Instructions to follow. Please copy out each line of the entries in which "rating" appears.

::::

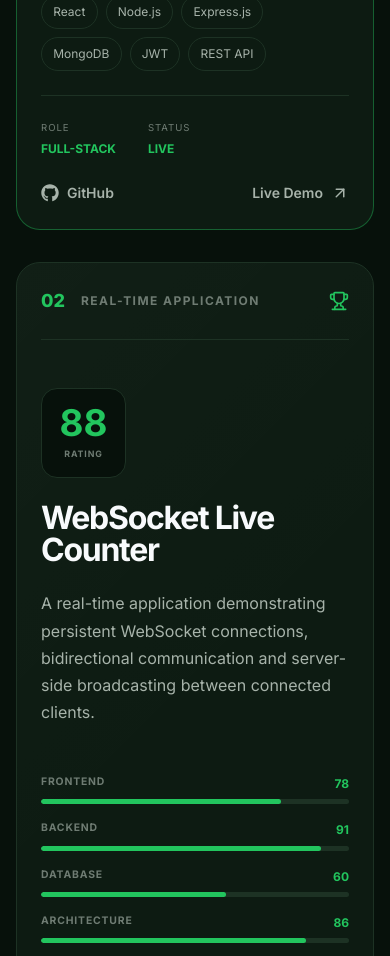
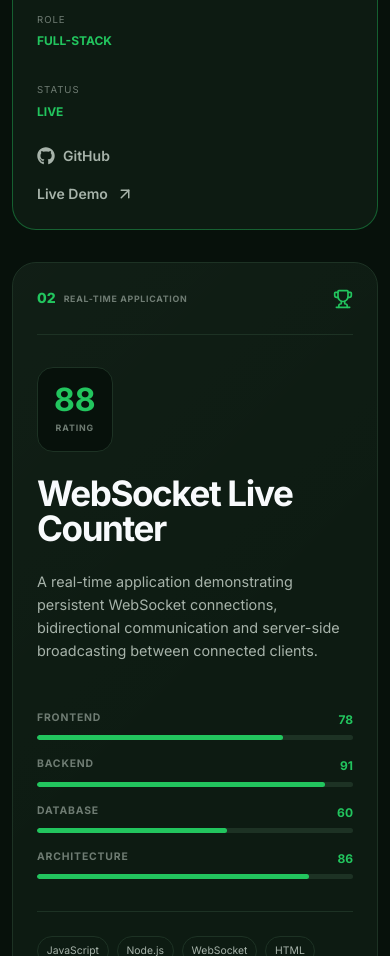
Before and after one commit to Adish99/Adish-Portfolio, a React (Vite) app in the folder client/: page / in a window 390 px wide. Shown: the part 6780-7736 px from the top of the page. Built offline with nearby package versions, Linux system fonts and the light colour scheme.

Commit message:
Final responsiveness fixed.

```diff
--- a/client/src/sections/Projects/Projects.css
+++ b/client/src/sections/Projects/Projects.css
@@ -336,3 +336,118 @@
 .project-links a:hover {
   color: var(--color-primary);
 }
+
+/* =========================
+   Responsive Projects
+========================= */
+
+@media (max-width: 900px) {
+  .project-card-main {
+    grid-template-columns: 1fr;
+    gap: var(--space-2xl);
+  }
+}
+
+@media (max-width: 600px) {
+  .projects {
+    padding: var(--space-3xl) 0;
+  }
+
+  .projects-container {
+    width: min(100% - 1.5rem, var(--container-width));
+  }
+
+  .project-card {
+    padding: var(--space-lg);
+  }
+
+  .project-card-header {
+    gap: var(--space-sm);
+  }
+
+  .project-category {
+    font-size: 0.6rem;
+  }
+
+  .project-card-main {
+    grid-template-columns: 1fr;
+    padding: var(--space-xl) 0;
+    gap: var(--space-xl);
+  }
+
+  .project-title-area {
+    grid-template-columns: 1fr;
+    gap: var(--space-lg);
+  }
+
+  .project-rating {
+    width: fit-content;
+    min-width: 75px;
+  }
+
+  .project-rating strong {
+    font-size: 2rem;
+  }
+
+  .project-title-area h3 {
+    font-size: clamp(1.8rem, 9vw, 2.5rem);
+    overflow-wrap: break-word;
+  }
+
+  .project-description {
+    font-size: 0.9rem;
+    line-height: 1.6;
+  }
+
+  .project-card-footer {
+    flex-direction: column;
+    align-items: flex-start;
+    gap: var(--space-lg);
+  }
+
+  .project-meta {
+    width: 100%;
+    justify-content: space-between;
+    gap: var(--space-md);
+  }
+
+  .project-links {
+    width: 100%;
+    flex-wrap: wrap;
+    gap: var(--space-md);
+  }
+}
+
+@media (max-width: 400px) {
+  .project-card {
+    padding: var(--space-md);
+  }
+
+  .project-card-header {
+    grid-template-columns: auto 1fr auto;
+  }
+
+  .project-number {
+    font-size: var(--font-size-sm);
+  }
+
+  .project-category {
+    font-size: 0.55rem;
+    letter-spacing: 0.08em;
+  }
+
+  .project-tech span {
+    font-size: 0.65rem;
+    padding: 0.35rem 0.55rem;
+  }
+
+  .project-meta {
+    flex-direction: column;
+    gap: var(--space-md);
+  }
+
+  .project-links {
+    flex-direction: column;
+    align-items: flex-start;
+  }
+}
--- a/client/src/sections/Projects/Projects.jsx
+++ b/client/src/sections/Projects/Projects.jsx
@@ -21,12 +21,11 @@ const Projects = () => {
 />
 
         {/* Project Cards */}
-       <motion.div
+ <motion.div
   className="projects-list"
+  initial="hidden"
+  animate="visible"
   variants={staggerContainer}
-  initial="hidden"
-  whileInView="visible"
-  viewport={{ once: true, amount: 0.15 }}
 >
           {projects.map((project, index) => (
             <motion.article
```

::::

Answer to the problem.
+  .project-rating {
+  .project-rating strong {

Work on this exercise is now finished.